• [Task brief] All lines below must be repeated exactly, with the pictures omitted.
*** Opening The records ***
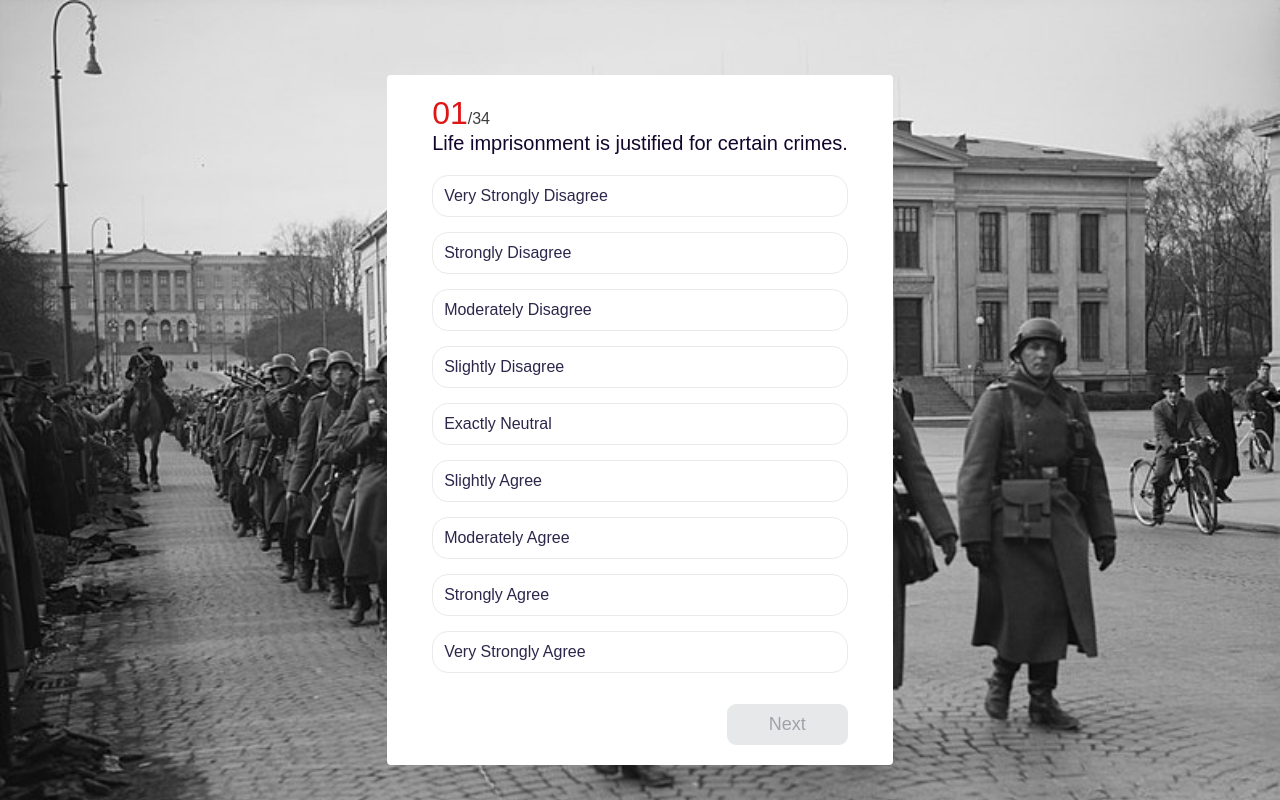
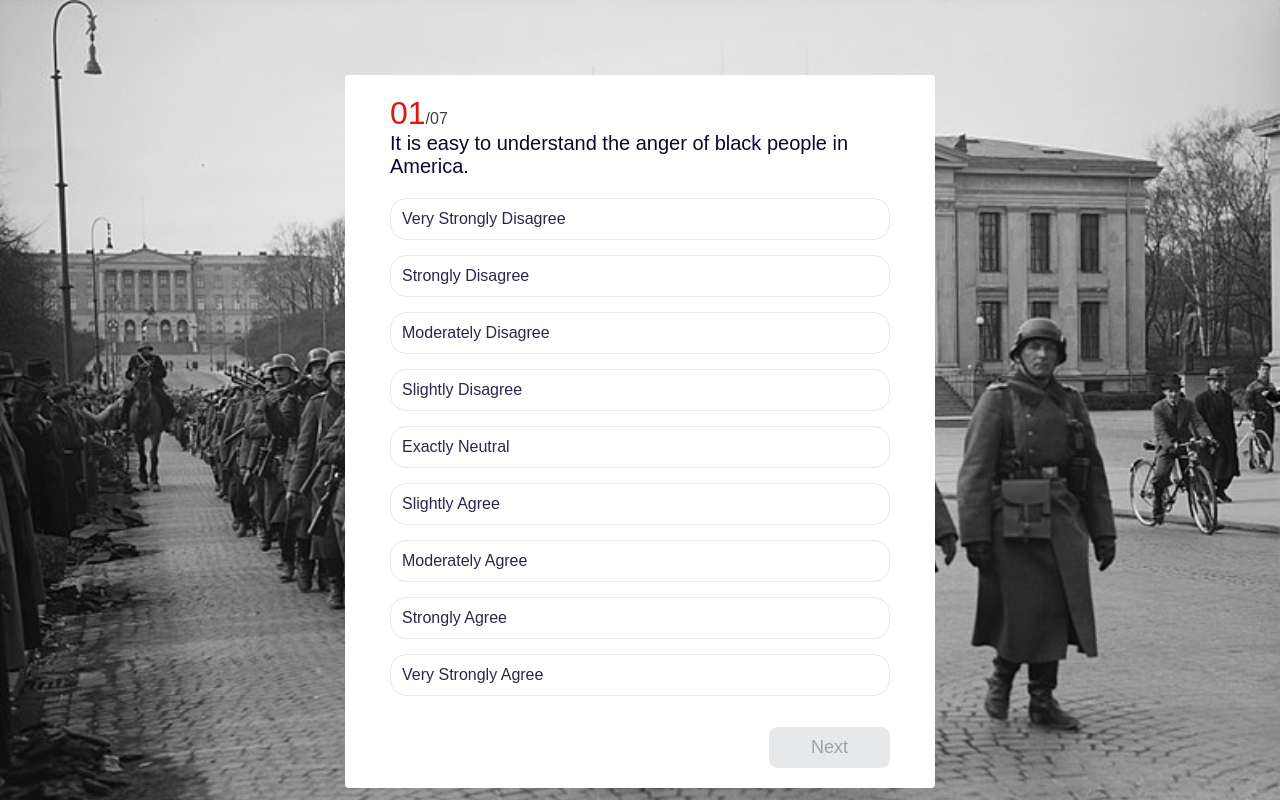
Before and after one commit to CommanderSABLy/personal_website, a React (Create React App) app: page / in a window 1280 px wide. Built offline with nearby package versions, Linux system fonts and the light colour scheme; a web font is replaced by a local one.

Commit message:
Added Modern Rascism Scale questions and tested logic.

```diff
--- a/src/App.js
+++ b/src/App.js
@@ -1,6 +1,7 @@
 import React from 'react';
 import { useState } from 'react';
-import { RWA } from './questions';
+//I can probably just have all of the tests come from questions
+import { MRS } from './questions';
 import './quiz.css';
 
 function Quiz() {
@@ -8,7 +9,8 @@ function Quiz() {
   const [selectedAnswer, setSelectedAnswer] = useState('')
   const [showResult, setShowResult] = useState(false)
   const [selectedAnswerIndex, setSelectedAnswerIndex] = useState(null)
-  const { questions } = RWA
+  //questions will need to be selected based on menu selection
+  const { questions } = MRS
   const { question, choices, scoring } = questions[activeQuestion]
   const [result, setResult] = useState(0)
 
@@ -94,7 +96,7 @@ function Quiz() {
         <div className="result">
           <h3>Right Wing Authoritarianism Score</h3>
           <p>
-            Total Score:<span> {100 * ((result - 30) /240)}%</span>
+            Total Score:<span> {100 * ((result - 7) /56)}%</span>
           </p>
           <p>
             Total Questions: <span>{questions.length}</span>
--- a/src/questions.js
+++ b/src/questions.js
@@ -8,6 +8,19 @@ const nine_scale = [
     'Moderately Agree',
     'Strongly Agree',
     'Very Strongly Agree',
+]
+
+const push_speed_scale = [
+    'Trying to push very much too fast.',
+    'Going too slowly',
+    'Moving at about the right speed',
+]
+
+const four_scale = [
+    'Strongly Agree',
+    'Somewhat Agree',
+    'Somewhat Disagree',
+    'Strongly Disagree',
 ]
 
 export const RWA = {
@@ -185,3 +198,48 @@ export const RWA = {
         },
     ]
 }
+
+export const MRS = {
+    topic: '',
+    questions: [
+        {
+            question: 'It is easy to understand the anger of black people in America.',
+            choices: nine_scale,
+            scoring: 'Descend'
+        },
+        {
+            question: 'Blacks have more influence upon school desegregation plans that they ought to have.',
+            choices: nine_scale,
+            scoring: 'Ascend',
+        },
+        {
+            question:'Blacks are getting too demanding in their push for equal rights.',
+            choices: nine_scale,
+            scoring: 'Ascend',
+        },
+        {
+            question:'Over the past few years blacks have gotten more economically than they deserve.',
+            choices: nine_scale,
+            scoring: 'Ascend',
+        },
+        {
+            question: 'Over the past few years the government and news media have shown more respect to blacks than they deserve.',
+            choices: nine_scale,
+            scoring: 'Ascend',
+        },
+        {
+            question: 'Blacks should not push themselves where they\'re not wanted.',
+            choices: nine_scale,
+            scoring: 'Ascend',
+        },
+        {
+            question: 'Discrimination against blacks is no longer a problem in the United States.',
+            choices: nine_scale,
+            scoring: 'Ascend',
+        },
+    ]
+}
+
+//export const SRS = {
+
+//}
```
*** Closing The records ***
• [Solution for this task]
Before and after one commit to CommanderSABLy/personal_website, a React (Create React App) app: page / in a window 1280 px wide. Built offline with nearby package versions, Linux system fonts and the light colour scheme; a web font is replaced by a local one.

Commit message:
Added Modern Rascism Scale questions and tested logic.

```diff
--- a/src/App.js
+++ b/src/App.js
@@ -1,6 +1,7 @@
 import React from 'react';
 import { useState } from 'react';
-import { RWA } from './questions';
+//I can probably just have all of the tests come from questions
+import { MRS } from './questions';
 import './quiz.css';
 
 function Quiz() {
@@ -8,7 +9,8 @@ function Quiz() {
   const [selectedAnswer, setSelectedAnswer] = useState('')
   const [showResult, setShowResult] = useState(false)
   const [selectedAnswerIndex, setSelectedAnswerIndex] = useState(null)
-  const { questions } = RWA
+  //questions will need to be selected based on menu selection
+  const { questions } = MRS
   const { question, choices, scoring } = questions[activeQuestion]
   const [result, setResult] = useState(0)
 
@@ -94,7 +96,7 @@ function Quiz() {
         <div className="result">
           <h3>Right Wing Authoritarianism Score</h3>
           <p>
-            Total Score:<span> {100 * ((result - 30) /240)}%</span>
+            Total Score:<span> {100 * ((result - 7) /56)}%</span>
           </p>
           <p>
             Total Questions: <span>{questions.length}</span>
--- a/src/questions.js
+++ b/src/questions.js
@@ -8,6 +8,19 @@ const nine_scale = [
     'Moderately Agree',
     'Strongly Agree',
     'Very Strongly Agree',
+]
+
+const push_speed_scale = [
+    'Trying to push very much too fast.',
+    'Going too slowly',
+    'Moving at about the right speed',
+]
+
+const four_scale = [
+    'Strongly Agree',
+    'Somewhat Agree',
+    'Somewhat Disagree',
+    'Strongly Disagree',
 ]
 
 export const RWA = {
@@ -185,3 +198,48 @@ export const RWA = {
         },
     ]
 }
+
+export const MRS = {
+    topic: '',
+    questions: [
+        {
+            question: 'It is easy to understand the anger of black people in America.',
+            choices: nine_scale,
+            scoring: 'Descend'
+        },
+        {
+            question: 'Blacks have more influence upon school desegregation plans that they ought to have.',
+            choices: nine_scale,
+            scoring: 'Ascend',
+        },
+        {
+            question:'Blacks are getting too demanding in their push for equal rights.',
+            choices: nine_scale,
+            scoring: 'Ascend',
+        },
+        {
+            question:'Over the past few years blacks have gotten more economically than they deserve.',
+            choices: nine_scale,
+            scoring: 'Ascend',
+        },
+        {
+            question: 'Over the past few years the government and news media have shown more respect to blacks than they deserve.',
+            choices: nine_scale,
+            scoring: 'Ascend',
+        },
+        {
+            question: 'Blacks should not push themselves where they\'re not wanted.',
+            choices: nine_scale,
+            scoring: 'Ascend',
+        },
+        {
+            question: 'Discrimination against blacks is no longer a problem in the United States.',
+            choices: nine_scale,
+            scoring: 'Ascend',
+        },
+    ]
+}
+
+//export const SRS = {
+
+//}
```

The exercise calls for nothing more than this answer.